You could use this to

- create virtual tours of important buildings in your town or when overseas on a holiday

- display your story in a 360 world - students choose the location and read your story

- share your understanding of a thing you're passionate about

1. Using Google Streetview, create a ‘photosphere’ (360 image) and download it.

The first thing you want to do is find and download a 360 degree image. To do this I used Street View Panorama downloader for MacOS. This nifty little program allows you to download Google Streetview panoramas.

Note: you can use this site to extract images from Google maps to turn into VR experiences.

Searching on Streetview downloader isn't great (nor very accurate), so I find it better to find the location on Google Maps and then load the panorama into the downloader.

To download the panorama you copy the Panorama ID into the downloader program, select the download location and name and hitting the download button.

Make sure you label the panorama as from Google Street View and give the correct image credit.

2. Import the image into iMovie (or movie editing software of your choice)

Once the panorama is in iMovie make sure you change the cropping to fit, so that it doesn't cut off any of the 360 image.

You can then add titles and a voice over, you can even have multiple panoramas so that it acts more like a tour.

Adding the voice over is the big win for me: I want students describing features in the panorama or explaining what is happening while someone watches the 360 video. Students can also create virtual tours with themselves as the guides. Background music and/or sounds can be added throughout.

We then export the movie, making sure to keep the aspect ratio in tact, so that when youtube detects it as a 360 video everything is there.

3. Add 360 video metadata to your video

To ensure your video is turned into a 360 video on youtube, I find it is best to follow these instructions to add the 360 metadata (video information) to your video.

You download a small piece of software (spacial media metadata injector) which adds the information to your video

It is a simple as opening the video and pressing the inject metadata button. (it is also very quick)

Once you have the video with the injected metadata, you can .....

4 Upload it to Youtube

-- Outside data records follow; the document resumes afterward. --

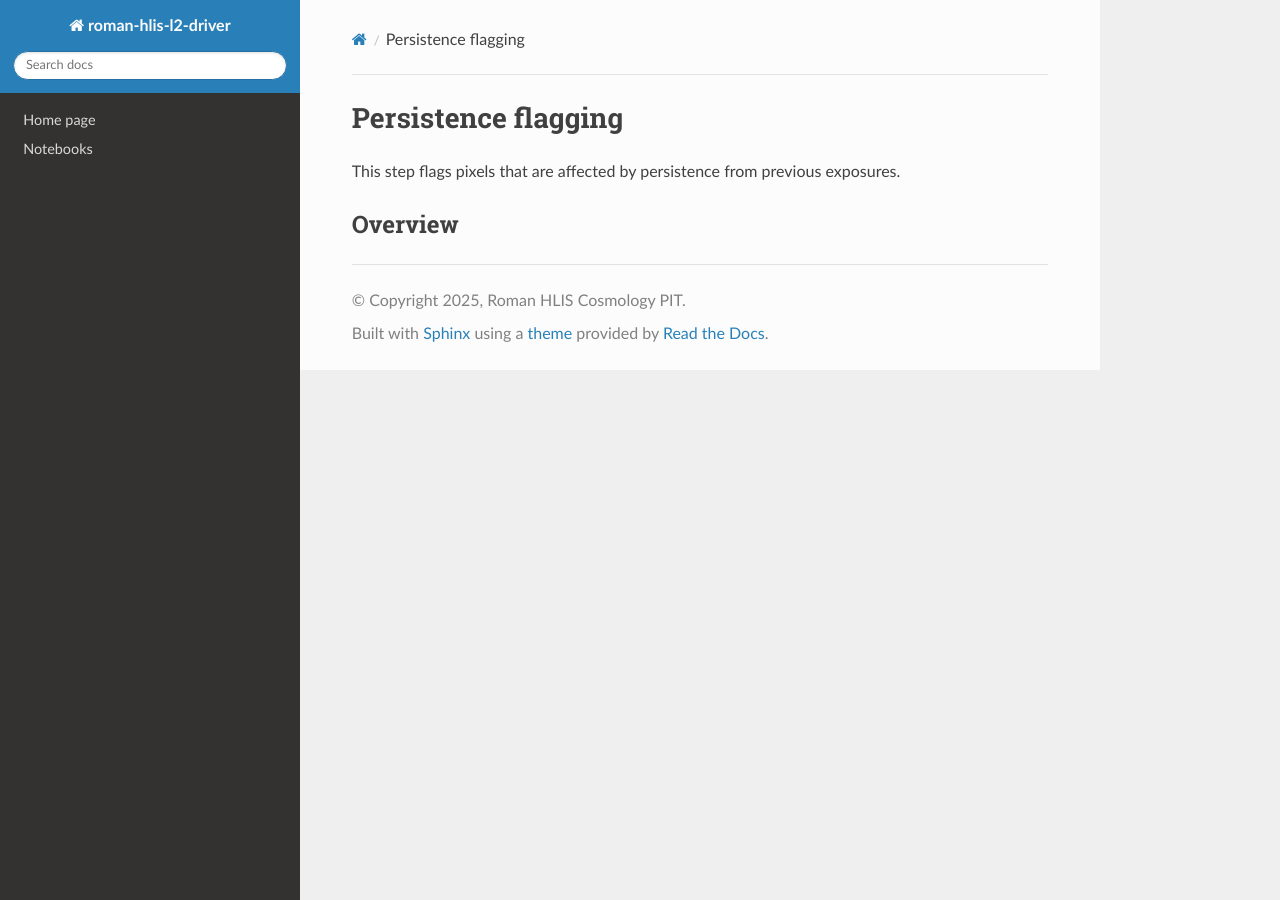
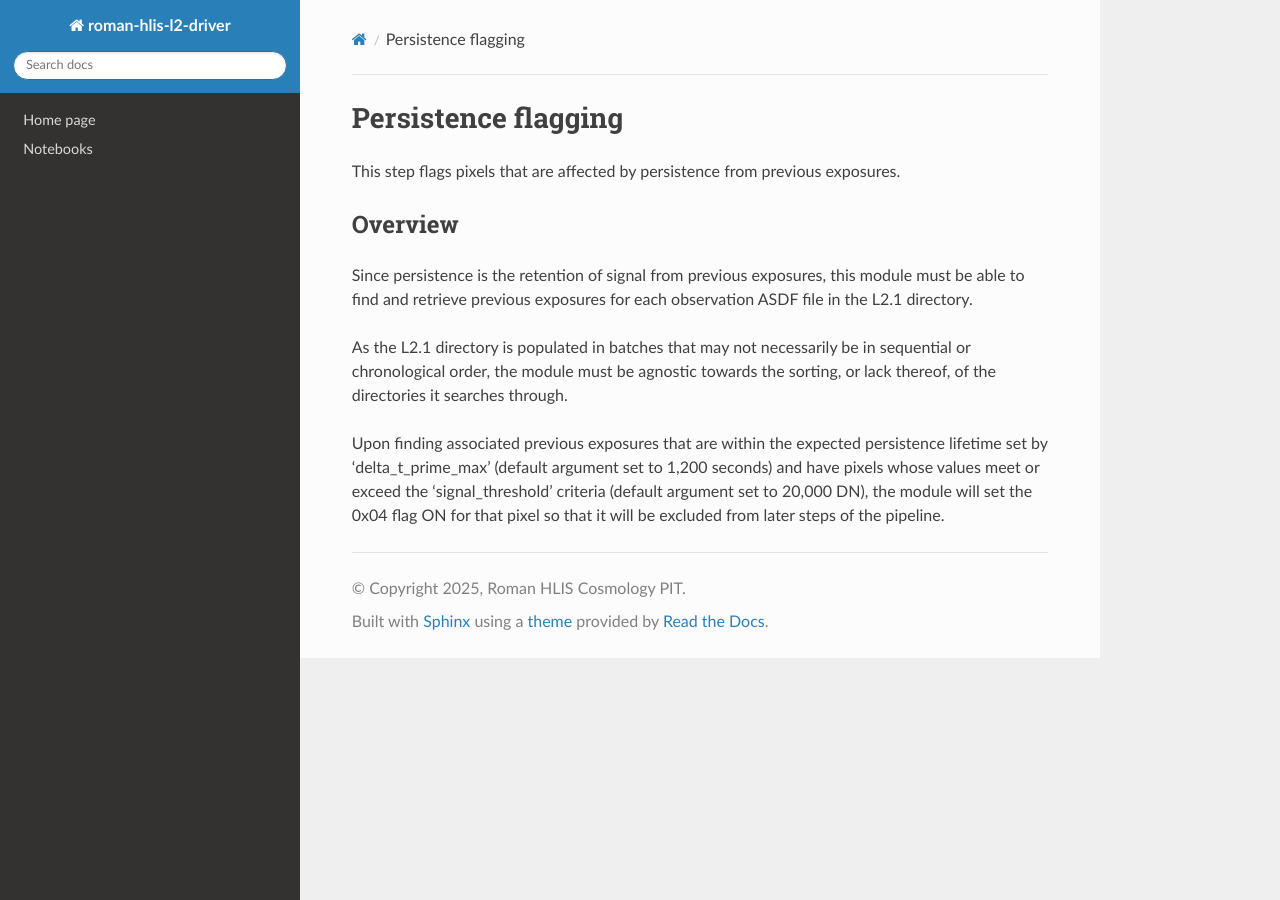
Before and after one commit to Roman-HLIS-Cosmology-PIT/roman-hlis-l2-driver, a Sphinx documentation site: the page built from docs/persistence.rst, in a window 1280 px wide. Built offline with Sphinx 7.4.7 and the Read the Docs theme 3.1.0, drawn with Linux system fonts in a browser that asks for light colours; pages that are not in the unit, such as notebooks, are missing from menus.

Commit message:
Update persistence documentation with retrieval details
Clarify the requirements for the persistence module regarding previous exposures and their retrieval from the L2.1 directory.

```diff
--- a/docs/persistence.rst
+++ b/docs/persistence.rst
@@ -5,3 +5,8 @@ This step flags pixels that are affected by persistence from previous exposures.
 
 Overview
 ========
+Since persistence is the retention of signal from previous exposures, this module must be able to find and retrieve previous exposures for each observation ASDF file in the L2.1 directory.
+
+As the L2.1 directory is populated in batches that may not necessarily be in sequential or chronological order, the module must be agnostic towards the sorting, or lack thereof, of the directories it searches through.
+
+Upon finding associated previous exposures that are within the expected persistence lifetime set by 'delta_t_prime_max' (default argument set to 1,200 seconds) and have pixels whose values meet or exceed the 'signal_threshold' criteria (default argument set to 20,000 DN), the module will set the 0x04 flag ON for that pixel so that it will be excluded from later steps of the pipeline.
```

Once you upload the video, Youtube should detect it as a 360 video. It can now be viewed like any other 360 video on a computer, tablet or with Google cardboard.

*This 'how to' has kindly been reproduced with permission courtesy of Mr Geoff Derry from Follow Geoff @gderry